Surgeon Sleep Deprivation: The Case for Informed Consent

Sleep deprivation has been shown to adversely affect clinical performance and impair psychomotor function. It can be challenging for medical systems to ensure that physicians are not fatigued from sleep deprivation because continuity of care and around-the-clock coverage of clinical services are often competing needs. The Accreditation Council for Graduate Medical Education has revised its regulations on resident work hours to restrict trainees in their first postgraduate year to a maximum of 16 hours of continuous work, followed by a minimum of 8 hours off duty. “Unfortunately,” says Michael Nurok, MD, PhD, “there are no such regulations for fully trained physicians.” There are many reasons why fatigue from sleep deficiency occurs, including long work shifts, long work weeks, sleep disorders, or personal circumstances (Table 1). “Researchers have documented the adverse effects of sleep deprivation and sleep disorders on individual performance,” says Dr. Nurok. “In surgery, the risk of complications (eg, massive hemorrhage, organ injury, or wound failure) is thought to increase in patients who undergo elective daytime surgery when these procedures are performed by attending surgeons who have less than a 6-hour window for sleep between procedures during previous on-call nights. Performing elective surgery under these circumstances cannot be rationalized in the context of patient safety.” Elective Surgery & Rescheduling Unlike other practice areas, elective surgery is potentially amenable to rescheduling.
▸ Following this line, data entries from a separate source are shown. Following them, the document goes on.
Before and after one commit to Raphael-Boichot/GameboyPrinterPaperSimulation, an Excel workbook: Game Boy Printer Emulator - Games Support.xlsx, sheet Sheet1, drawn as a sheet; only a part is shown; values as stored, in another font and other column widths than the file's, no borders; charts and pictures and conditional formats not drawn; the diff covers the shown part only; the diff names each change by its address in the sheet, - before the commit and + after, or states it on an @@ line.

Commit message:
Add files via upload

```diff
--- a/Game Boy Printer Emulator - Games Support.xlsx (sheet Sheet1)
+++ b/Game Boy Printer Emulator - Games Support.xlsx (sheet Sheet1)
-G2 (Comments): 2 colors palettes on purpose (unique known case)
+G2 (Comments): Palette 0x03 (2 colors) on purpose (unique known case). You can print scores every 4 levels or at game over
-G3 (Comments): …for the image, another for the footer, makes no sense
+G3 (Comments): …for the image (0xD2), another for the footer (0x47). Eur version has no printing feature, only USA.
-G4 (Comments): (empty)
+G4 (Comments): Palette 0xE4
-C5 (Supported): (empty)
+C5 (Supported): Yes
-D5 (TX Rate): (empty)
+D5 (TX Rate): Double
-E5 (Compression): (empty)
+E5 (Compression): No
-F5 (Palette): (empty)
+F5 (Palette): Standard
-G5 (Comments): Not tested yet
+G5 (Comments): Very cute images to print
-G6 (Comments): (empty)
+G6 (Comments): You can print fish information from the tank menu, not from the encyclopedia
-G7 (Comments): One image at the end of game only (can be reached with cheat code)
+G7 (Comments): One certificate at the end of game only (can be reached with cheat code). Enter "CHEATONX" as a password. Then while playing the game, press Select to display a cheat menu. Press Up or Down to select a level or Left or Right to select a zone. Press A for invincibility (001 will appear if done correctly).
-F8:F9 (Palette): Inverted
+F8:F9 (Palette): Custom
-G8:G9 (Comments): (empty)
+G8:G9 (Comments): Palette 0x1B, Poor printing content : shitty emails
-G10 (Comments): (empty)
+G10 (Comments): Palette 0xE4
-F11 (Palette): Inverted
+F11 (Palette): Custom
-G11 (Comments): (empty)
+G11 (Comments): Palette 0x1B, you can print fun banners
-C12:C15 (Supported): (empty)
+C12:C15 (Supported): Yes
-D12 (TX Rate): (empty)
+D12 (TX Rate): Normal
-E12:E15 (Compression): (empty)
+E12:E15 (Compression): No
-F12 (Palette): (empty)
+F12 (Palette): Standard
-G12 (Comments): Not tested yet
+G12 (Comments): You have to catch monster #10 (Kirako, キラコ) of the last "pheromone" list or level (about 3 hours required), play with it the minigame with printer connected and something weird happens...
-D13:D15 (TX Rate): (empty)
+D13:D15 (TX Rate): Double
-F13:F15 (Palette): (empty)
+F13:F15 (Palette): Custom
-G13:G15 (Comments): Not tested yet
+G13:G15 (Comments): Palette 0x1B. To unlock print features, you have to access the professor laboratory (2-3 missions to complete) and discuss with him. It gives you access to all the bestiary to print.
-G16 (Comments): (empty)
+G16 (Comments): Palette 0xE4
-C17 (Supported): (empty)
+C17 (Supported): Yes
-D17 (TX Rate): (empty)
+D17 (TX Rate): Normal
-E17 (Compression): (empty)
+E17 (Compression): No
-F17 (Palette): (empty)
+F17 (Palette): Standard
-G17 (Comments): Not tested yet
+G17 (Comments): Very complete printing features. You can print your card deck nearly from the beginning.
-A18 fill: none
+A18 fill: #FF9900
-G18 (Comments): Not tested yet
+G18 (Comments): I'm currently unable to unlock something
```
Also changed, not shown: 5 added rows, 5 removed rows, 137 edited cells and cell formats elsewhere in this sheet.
However, many competing interests influence the possibility for rescheduling, even when all parties stand to gain by avoiding errors and complications (Table 2). “When no policy exists to facilitate rescheduling or to prohibit sleep-deprived physicians from working, the burden of deciding to proceed with operations or reschedule them...